Dangerously Fabulous

Bike riding is becoming a big deal across America. Major cities are adding miles of bicycle lanes to their congested streets, people are urged to bike to work, laws are being passed to protect bicyclists. Bicycle riding is becoming a big deal across America. Big deal! I was riding a bike, in New York City, in Manhattan, 40 years ago. Without a helmet.

Years ago, way back in the 1970's, before helmet laws and dedicated bike lanes, on Saturdays and Sundays, weather permitting, I would ride my sleek maroon 10-speed racing bike to Central Park and then ride miles around and through the beautiful landmark park, with its zoo, boating lake and walking paths.

On these weekends I would take off on my racing bike, riding from my residence on Manhattan's Upper East Side, along 79th St, to Central Park. I had to dodge trucks, cars, cabbies, drivers who parked their cars and then opened their car door into traffic - without looking - as I was riding by. And I had to avoid pedestrians, lots of pedestrians, many of whom thought nothing of jaywalking. And this was way before there was any "Bicycle Awareness" programs, or signs, or dedicated bicycle lanes. And, worse, I had to avoid ALL the many sewers in the streets; the sewer grates had open slots, slots that were wider than my bike tires and if I hit them my tires would go into the grating and my bike would crash, sending me flying head over heels. While riding the streets of New York, I had to swerve into traffic to avoid each of the many sewers, on every block.

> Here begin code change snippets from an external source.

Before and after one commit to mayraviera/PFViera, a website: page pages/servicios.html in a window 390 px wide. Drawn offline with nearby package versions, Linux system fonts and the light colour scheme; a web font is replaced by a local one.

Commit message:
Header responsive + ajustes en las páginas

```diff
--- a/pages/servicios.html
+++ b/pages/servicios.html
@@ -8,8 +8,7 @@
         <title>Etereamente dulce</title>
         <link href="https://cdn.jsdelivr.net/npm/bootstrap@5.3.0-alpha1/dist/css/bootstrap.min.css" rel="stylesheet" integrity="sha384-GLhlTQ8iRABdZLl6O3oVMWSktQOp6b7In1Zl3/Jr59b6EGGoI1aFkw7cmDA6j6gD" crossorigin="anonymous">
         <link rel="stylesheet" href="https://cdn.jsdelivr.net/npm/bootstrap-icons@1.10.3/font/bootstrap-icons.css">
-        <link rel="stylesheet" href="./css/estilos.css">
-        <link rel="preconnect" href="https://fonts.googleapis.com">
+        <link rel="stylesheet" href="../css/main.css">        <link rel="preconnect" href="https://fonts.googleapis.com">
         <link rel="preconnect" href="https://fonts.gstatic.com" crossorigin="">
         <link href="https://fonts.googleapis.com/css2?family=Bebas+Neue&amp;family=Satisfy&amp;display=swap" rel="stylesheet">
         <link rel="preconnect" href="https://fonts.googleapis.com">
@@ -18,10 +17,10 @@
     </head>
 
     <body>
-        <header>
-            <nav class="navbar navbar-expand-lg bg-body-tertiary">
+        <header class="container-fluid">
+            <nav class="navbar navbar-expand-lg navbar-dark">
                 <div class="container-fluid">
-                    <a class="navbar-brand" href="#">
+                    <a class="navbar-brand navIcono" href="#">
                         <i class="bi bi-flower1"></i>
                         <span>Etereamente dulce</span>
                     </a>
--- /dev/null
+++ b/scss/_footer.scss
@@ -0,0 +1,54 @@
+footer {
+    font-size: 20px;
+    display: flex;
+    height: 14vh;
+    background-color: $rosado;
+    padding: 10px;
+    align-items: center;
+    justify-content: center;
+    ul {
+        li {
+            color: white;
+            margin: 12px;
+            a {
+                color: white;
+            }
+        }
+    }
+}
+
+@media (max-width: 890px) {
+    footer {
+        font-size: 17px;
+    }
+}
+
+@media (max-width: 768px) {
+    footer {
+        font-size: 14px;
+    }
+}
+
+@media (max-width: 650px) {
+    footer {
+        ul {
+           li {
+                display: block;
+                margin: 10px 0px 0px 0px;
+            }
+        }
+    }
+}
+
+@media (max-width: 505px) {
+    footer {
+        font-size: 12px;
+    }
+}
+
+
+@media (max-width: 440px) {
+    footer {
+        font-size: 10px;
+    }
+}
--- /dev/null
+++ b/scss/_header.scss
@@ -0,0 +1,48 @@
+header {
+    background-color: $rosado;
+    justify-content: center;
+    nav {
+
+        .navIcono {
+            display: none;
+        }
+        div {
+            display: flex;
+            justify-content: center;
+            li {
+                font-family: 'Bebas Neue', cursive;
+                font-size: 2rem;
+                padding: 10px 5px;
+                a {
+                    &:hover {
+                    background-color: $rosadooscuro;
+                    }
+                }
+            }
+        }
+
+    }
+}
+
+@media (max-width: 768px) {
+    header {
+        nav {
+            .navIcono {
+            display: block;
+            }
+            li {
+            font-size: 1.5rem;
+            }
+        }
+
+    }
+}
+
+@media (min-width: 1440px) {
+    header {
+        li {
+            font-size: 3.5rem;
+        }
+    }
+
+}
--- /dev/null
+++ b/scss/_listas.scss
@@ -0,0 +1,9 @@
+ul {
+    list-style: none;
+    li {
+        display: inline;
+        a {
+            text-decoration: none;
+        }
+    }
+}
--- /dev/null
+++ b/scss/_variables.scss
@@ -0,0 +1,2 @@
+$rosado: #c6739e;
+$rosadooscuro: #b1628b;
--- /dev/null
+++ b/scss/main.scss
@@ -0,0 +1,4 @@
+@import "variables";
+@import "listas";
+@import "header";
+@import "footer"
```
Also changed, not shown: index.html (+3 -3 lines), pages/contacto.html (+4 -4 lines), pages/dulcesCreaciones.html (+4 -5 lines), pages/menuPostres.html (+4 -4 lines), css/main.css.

Nonetheless, despite all the dangers, I loved riding my bike in New York City. I loved riding my bike in Central Park. It was magical. It was fabulous. It was dangerous. It was dangerously fabulous!

Eventually, I moved to L.A. And instead of buying a bike I had to buy a car.